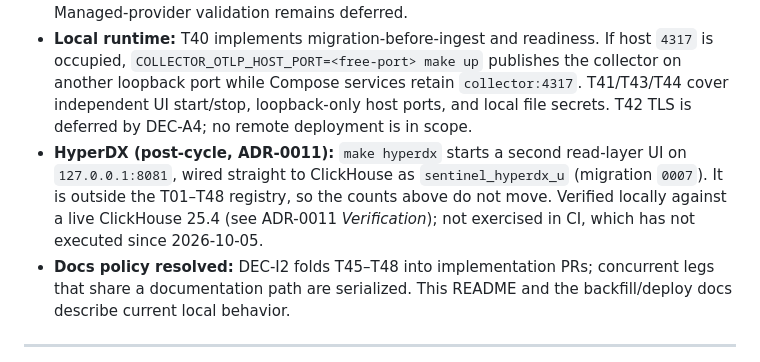
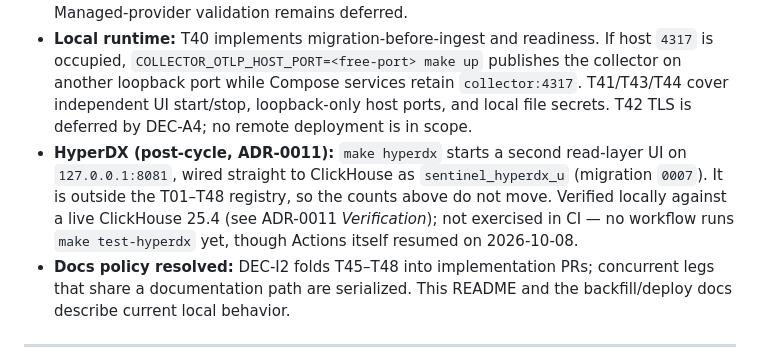
Before and after one commit to luanmorenommaciel/sentinel, a Markdown page: README.md, the part around the change. Rendered like a GitHub page.

```diff
--- a/README.md
+++ b/README.md
@@ -513,7 +513,7 @@ All repository invariant checks pass (`bash scripts/ci/run-invariants.sh` report
 - **Wave 2 complete:** T25–T29 add metric, volume, resource-key-presence, and call-edge Silver read models with CI tripwires.
 - **Wave 3 complete for local MergeTree:** T30–T34 provide guarded two-phase backfills; T36–T39 implement coverage-aware Bronze/Silver flow-ui reads and fallback criteria. Managed-provider validation remains deferred.
 - **Local runtime:** T40 implements migration-before-ingest and readiness. If host `4317` is occupied, `COLLECTOR_OTLP_HOST_PORT=<free-port> make up` publishes the collector on another loopback port while Compose services retain `collector:4317`. T41/T43/T44 cover independent UI start/stop, loopback-only host ports, and local file secrets. T42 TLS is deferred by DEC-A4; no remote deployment is in scope.
-- **HyperDX (post-cycle, ADR-0011):** `make hyperdx` starts a second read-layer UI on `127.0.0.1:8081`, wired straight to ClickHouse as `sentinel_hyperdx_u` (migration `0007`). It is outside the T01–T48 registry, so the counts above do not move. Verified locally against a live ClickHouse 25.4 (see ADR-0011 *Verification*); not exercised in CI, which has not executed since 2026-10-05.
+- **HyperDX (post-cycle, ADR-0011):** `make hyperdx` starts a second read-layer UI on `127.0.0.1:8081`, wired straight to ClickHouse as `sentinel_hyperdx_u` (migration `0007`). It is outside the T01–T48 registry, so the counts above do not move. Verified locally against a live ClickHouse 25.4 (see ADR-0011 *Verification*); not exercised in CI — no workflow runs `make test-hyperdx` yet, though Actions itself resumed on 2026-10-08.
 - **Docs policy resolved:** DEC-I2 folds T45–T48 into implementation PRs; concurrent legs that share a documentation path are serialized. This README and the backfill/deploy docs describe current local behavior.
 
 ---
```
Also changed, not shown: CLAUDE.md (+12 -3 lines).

────────────────

Please output every line of the listing as it stands, and omit its images.

* [SOLVED EXERCISE]
Before and after one commit to luanmorenommaciel/sentinel, a Markdown page: README.md, the part around the change. Rendered like a GitHub page.

```diff
--- a/README.md
+++ b/README.md
@@ -513,7 +513,7 @@ All repository invariant checks pass (`bash scripts/ci/run-invariants.sh` report
 - **Wave 2 complete:** T25–T29 add metric, volume, resource-key-presence, and call-edge Silver read models with CI tripwires.
 - **Wave 3 complete for local MergeTree:** T30–T34 provide guarded two-phase backfills; T36–T39 implement coverage-aware Bronze/Silver flow-ui reads and fallback criteria. Managed-provider validation remains deferred.
 - **Local runtime:** T40 implements migration-before-ingest and readiness. If host `4317` is occupied, `COLLECTOR_OTLP_HOST_PORT=<free-port> make up` publishes the collector on another loopback port while Compose services retain `collector:4317`. T41/T43/T44 cover independent UI start/stop, loopback-only host ports, and local file secrets. T42 TLS is deferred by DEC-A4; no remote deployment is in scope.
-- **HyperDX (post-cycle, ADR-0011):** `make hyperdx` starts a second read-layer UI on `127.0.0.1:8081`, wired straight to ClickHouse as `sentinel_hyperdx_u` (migration `0007`). It is outside the T01–T48 registry, so the counts above do not move. Verified locally against a live ClickHouse 25.4 (see ADR-0011 *Verification*); not exercised in CI, which has not executed since 2026-10-05.
+- **HyperDX (post-cycle, ADR-0011):** `make hyperdx` starts a second read-layer UI on `127.0.0.1:8081`, wired straight to ClickHouse as `sentinel_hyperdx_u` (migration `0007`). It is outside the T01–T48 registry, so the counts above do not move. Verified locally against a live ClickHouse 25.4 (see ADR-0011 *Verification*); not exercised in CI — no workflow runs `make test-hyperdx` yet, though Actions itself resumed on 2026-10-08.
 - **Docs policy resolved:** DEC-I2 folds T45–T48 into implementation PRs; concurrent legs that share a documentation path are serialized. This README and the backfill/deploy docs describe current local behavior.
 
 ---
```
Also changed, not shown: CLAUDE.md (+12 -3 lines).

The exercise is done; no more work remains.